Wrong time for a ‘do nothing budget’

As the Finance Minister worked his way through the budget speech on Thursday it became obvious that the advance press was true and we were receiving a do nothing budget.  I had to wonder if we are living in the same country since the Canada I experience in my role as MP is defined by need, while his seems to be defined by a desire to set the Conservatives up with a surplus budget to campaign on in 2015.

In some ways this is a do nothing budget, but that is a phrase that lets the Conservatives off the hook.
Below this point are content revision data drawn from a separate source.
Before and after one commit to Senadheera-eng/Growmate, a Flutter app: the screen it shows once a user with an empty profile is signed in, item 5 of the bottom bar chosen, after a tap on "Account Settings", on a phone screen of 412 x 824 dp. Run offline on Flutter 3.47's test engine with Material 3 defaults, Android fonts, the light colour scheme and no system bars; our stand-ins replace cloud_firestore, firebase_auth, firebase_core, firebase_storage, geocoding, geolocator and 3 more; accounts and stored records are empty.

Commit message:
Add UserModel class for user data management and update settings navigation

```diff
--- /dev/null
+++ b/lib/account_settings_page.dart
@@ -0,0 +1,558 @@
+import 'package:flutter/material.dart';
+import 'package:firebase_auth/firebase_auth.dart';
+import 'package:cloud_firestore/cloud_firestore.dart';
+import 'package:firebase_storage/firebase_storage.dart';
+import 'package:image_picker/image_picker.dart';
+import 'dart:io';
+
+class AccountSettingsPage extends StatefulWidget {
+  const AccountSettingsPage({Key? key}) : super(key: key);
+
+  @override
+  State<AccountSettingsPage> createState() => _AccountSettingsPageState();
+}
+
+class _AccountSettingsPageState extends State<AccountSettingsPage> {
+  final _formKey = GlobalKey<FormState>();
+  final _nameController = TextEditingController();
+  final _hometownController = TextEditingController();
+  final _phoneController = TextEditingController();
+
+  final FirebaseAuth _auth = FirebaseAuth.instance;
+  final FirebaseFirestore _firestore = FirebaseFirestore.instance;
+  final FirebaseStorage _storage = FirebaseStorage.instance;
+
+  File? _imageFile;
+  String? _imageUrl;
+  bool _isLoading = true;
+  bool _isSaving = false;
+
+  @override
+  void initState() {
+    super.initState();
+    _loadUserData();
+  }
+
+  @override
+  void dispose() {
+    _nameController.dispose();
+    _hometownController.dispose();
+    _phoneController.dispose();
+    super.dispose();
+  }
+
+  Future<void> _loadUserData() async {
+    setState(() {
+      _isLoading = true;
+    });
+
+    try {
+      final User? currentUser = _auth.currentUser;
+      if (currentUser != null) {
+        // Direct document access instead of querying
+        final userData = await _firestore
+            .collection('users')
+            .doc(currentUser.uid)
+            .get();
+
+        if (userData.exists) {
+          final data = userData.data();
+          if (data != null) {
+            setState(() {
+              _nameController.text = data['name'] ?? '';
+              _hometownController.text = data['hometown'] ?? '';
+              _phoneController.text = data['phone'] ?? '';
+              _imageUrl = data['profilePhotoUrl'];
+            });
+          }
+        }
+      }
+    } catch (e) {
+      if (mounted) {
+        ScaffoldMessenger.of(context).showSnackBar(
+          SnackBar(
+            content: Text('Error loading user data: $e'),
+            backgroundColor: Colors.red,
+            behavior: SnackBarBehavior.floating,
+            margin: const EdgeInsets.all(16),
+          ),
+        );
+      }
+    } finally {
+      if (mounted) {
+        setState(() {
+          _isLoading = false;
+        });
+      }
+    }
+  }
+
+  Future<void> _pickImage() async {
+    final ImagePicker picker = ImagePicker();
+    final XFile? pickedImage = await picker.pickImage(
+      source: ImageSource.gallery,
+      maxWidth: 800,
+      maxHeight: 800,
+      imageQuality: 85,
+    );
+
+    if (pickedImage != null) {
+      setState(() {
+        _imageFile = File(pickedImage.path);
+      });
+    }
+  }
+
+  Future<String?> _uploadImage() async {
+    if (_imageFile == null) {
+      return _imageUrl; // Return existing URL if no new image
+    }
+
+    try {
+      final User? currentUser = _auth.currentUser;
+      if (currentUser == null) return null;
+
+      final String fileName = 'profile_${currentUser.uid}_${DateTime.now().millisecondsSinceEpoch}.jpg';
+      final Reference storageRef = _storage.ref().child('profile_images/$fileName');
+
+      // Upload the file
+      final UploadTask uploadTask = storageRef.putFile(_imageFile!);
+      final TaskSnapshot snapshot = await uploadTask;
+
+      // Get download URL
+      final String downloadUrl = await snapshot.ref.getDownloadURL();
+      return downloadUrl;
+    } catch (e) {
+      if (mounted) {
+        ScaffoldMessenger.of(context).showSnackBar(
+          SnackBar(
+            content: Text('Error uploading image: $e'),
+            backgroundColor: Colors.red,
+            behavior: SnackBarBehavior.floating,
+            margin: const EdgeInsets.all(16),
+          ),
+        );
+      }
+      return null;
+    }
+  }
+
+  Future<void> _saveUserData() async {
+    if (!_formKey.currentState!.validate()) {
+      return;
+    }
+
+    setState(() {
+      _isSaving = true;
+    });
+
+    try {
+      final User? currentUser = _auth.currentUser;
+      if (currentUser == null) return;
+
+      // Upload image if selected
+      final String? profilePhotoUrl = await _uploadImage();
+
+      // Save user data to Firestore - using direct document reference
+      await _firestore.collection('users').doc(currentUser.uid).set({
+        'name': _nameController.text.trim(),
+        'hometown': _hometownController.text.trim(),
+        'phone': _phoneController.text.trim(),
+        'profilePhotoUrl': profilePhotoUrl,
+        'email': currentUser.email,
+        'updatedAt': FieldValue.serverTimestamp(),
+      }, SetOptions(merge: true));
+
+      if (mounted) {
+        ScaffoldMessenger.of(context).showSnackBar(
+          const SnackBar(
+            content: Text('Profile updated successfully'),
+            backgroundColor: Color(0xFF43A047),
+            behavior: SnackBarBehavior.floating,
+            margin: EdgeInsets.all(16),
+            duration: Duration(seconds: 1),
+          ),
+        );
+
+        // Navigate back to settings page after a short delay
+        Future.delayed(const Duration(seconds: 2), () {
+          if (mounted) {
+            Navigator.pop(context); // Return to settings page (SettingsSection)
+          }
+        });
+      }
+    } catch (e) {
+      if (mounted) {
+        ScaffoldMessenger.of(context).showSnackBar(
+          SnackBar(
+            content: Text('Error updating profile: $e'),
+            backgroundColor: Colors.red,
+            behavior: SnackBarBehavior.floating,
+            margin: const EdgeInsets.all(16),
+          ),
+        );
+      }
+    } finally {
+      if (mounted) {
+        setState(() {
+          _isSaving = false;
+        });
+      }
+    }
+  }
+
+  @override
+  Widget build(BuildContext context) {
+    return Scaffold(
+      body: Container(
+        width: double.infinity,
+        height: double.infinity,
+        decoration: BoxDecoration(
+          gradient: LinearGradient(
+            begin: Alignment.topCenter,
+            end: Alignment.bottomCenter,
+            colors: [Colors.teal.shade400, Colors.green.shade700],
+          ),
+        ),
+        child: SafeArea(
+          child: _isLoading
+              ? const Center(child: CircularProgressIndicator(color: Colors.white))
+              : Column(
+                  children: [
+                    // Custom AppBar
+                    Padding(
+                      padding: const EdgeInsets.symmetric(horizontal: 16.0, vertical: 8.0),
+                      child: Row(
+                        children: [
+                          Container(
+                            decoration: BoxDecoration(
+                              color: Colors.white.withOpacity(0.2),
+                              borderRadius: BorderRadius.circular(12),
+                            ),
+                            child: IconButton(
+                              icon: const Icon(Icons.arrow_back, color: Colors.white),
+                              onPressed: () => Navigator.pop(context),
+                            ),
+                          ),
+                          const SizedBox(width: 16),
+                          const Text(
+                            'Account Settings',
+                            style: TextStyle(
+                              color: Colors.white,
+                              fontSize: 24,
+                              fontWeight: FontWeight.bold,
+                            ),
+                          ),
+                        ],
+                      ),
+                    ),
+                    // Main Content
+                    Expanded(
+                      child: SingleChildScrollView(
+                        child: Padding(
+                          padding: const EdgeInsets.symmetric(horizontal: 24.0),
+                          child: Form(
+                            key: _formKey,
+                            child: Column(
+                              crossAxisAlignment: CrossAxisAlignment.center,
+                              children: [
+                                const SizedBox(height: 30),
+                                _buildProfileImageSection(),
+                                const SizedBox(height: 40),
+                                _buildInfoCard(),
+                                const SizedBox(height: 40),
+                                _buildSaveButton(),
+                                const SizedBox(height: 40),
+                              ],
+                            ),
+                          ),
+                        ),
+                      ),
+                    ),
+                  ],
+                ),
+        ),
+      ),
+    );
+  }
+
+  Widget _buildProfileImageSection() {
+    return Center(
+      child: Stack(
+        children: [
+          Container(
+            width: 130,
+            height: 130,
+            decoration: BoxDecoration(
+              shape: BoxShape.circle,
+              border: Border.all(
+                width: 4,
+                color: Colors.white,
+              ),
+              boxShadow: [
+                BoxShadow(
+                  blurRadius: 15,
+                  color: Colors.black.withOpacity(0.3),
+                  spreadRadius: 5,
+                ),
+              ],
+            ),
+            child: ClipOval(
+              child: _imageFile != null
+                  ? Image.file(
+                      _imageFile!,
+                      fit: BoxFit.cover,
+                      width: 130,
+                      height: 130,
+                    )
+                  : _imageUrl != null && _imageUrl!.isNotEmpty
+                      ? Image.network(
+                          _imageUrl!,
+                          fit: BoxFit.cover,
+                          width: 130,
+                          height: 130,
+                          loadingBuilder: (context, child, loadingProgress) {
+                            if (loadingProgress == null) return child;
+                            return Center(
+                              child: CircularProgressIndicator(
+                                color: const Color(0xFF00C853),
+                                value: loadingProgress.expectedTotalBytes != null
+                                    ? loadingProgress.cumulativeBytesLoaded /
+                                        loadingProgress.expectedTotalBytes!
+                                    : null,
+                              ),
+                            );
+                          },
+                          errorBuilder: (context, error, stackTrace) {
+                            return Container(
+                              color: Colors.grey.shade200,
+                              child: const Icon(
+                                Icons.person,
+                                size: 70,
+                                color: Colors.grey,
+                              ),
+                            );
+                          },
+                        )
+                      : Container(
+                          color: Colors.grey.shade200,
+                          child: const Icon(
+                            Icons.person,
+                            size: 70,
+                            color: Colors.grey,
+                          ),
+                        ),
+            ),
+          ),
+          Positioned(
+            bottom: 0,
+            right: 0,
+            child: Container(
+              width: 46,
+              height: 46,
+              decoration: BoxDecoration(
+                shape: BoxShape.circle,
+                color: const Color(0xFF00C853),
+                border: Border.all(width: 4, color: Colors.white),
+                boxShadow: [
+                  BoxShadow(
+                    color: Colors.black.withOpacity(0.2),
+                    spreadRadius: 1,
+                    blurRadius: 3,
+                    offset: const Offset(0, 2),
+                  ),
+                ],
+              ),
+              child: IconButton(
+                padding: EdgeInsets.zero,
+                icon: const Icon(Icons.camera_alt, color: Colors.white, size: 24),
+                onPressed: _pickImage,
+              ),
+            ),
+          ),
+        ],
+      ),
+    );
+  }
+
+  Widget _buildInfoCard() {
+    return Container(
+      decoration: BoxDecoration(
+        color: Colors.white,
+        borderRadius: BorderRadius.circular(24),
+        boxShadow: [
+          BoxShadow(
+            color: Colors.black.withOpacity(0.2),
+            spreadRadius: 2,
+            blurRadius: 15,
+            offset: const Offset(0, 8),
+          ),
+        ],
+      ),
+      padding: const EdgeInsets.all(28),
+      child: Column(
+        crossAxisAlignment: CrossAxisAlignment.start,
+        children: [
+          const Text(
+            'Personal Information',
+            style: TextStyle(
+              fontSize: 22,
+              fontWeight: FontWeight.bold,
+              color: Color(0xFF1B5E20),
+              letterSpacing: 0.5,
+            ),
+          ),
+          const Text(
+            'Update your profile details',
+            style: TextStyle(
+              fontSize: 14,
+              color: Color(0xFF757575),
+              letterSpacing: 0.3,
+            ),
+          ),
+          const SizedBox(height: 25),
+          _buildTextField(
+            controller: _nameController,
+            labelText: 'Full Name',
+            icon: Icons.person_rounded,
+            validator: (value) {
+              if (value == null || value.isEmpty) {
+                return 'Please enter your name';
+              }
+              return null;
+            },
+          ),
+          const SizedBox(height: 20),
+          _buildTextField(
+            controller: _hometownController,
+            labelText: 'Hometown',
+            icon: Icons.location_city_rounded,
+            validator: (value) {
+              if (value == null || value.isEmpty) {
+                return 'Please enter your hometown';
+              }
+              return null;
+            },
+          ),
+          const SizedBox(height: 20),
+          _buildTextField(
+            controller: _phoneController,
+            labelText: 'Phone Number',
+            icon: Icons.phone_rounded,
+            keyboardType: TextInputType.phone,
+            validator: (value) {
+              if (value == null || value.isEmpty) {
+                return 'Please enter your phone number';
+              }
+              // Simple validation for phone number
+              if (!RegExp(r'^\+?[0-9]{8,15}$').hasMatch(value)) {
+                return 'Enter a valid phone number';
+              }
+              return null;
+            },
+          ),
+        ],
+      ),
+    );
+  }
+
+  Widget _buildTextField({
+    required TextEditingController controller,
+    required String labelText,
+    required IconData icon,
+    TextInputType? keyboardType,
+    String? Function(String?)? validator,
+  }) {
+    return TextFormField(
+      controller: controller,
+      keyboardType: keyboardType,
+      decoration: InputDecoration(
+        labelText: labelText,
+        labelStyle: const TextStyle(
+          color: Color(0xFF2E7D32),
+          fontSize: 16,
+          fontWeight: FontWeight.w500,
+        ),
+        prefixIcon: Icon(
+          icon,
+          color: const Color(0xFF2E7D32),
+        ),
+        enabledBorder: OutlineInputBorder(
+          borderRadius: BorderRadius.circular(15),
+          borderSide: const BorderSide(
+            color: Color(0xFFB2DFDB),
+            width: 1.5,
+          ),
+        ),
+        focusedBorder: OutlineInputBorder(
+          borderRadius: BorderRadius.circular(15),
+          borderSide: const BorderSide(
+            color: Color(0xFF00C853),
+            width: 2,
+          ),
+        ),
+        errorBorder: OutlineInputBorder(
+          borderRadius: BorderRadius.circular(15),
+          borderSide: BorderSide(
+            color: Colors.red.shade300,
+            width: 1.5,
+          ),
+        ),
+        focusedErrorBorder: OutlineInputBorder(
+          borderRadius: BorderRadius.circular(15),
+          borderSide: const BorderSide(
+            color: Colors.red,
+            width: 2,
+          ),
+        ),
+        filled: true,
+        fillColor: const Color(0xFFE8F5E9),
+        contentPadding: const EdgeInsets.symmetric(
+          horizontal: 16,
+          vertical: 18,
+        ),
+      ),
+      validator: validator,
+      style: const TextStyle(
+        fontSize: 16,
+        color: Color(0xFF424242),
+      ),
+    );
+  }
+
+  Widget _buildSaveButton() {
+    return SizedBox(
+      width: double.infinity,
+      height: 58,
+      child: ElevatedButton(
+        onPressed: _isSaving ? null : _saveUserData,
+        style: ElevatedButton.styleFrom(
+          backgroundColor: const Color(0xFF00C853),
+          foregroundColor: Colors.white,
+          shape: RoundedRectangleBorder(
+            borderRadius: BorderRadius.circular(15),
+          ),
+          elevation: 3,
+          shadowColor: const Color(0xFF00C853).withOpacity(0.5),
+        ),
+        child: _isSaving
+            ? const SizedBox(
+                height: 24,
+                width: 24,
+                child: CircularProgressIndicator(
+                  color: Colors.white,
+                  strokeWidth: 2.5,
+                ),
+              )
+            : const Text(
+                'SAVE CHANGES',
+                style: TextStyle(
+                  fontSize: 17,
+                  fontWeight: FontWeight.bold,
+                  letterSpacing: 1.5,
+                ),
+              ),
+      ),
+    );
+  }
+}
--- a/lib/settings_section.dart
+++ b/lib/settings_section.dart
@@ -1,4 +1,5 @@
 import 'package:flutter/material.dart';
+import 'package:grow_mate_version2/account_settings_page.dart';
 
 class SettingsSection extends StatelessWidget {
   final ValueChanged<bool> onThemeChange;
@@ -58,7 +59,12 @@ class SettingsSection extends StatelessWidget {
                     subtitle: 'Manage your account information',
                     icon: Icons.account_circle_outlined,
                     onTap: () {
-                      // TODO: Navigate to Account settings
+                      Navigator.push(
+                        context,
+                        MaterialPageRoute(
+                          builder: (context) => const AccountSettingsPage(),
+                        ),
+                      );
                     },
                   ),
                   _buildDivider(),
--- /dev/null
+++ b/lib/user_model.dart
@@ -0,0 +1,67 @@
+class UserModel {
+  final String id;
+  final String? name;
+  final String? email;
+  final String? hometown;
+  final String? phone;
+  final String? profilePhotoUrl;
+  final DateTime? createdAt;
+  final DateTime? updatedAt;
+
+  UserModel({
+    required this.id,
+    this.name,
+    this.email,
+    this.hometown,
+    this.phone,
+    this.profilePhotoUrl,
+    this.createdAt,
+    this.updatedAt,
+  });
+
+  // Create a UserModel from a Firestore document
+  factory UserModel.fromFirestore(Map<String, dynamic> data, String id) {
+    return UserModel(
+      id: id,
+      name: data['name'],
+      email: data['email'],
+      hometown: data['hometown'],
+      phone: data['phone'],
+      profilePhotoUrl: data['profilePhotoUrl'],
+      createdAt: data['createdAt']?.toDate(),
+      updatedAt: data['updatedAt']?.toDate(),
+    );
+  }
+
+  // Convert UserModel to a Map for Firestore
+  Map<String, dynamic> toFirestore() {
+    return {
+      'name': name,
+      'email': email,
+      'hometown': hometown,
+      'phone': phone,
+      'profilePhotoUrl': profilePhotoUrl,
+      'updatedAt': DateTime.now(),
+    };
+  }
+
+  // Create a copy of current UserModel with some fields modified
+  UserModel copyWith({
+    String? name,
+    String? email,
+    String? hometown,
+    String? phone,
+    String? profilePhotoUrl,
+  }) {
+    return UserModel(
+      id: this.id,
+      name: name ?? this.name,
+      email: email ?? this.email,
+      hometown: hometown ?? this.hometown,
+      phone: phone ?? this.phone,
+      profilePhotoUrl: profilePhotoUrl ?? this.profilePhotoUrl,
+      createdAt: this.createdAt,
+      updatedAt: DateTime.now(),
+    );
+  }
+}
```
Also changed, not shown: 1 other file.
It ignores the jaded choices that have been made by the Finance Minister in his singular pursuit of a budget surplus.

To begin with, the budget signals the government acceptance that Canada will remain in a jobless recovery from the last recession.  What jobs we have added are mostly part-time, low paying and are no replacement for the hundreds of thousands of full time, good paying jobs that we lost.  In addition to that, the budget did away with the Small Business Hiring Credit that helped add jobs to our economy.

The budget ignored the plight of seniors who are forced to work only to have their Guaranteed Income Supplement clawed back if they make more than $3,500.  I have heard about this mean-hearted cash grab from all corners of Algoma-Manitoulin-Kapuskasing, but seniors living in poverty weren’t on the Finance Ministers radar this year.

First Nations did rate a mention in the budget, but apart from providing less cash than is needed for the Water and Wastewater Action Plan and the Aboriginal Justice Strategy, everything else was aimed for 2015 and beyond.  That won’t change a thing in chronically underfunded First Nation schools this year which is shameful.

Consumers looking for something in the budget to reel in excessive credit card interest rates, ATM fees, or to address household debt were shut out.  Gas prices, which are always higher in Northern Ontario, did rate a mention, but the focus will be cross border disparity, not the gouging that northern or remote consumers face.  There was a re-announcement of the government’s intention to do something about pay to pay fees, but if it matches their actions on predatory pay-day lenders, it will amount to an awareness campaign – which equals more tax dollars for advertising and no action.

The forestry sector, which is so important to our regional economy, received a fraction of what was being asked for to support the Investments in Forest Industry Transformation program.  Keep in mind we have lost 30,000 forestry jobs in Ontario alone in the time that the Conservatives have been in power.   When compared to the enthusiastic support the government gives to the profitable oil and gas sector with tax breaks and subsidies, it is clear that forestry is not a priority.

What is a priority for the government is creating a surplus.  That is not creating a balanced budget, but amounts to hording.  They will use it next year to drop a  pre-election good news budget that will have been paid for by unemployed and underemployed Canadians, seniors struggling to make ends meet, First Nations’ students, and cash-strapped families all of whom were basically snubbed in the budget.  In my books that’s doing something after all.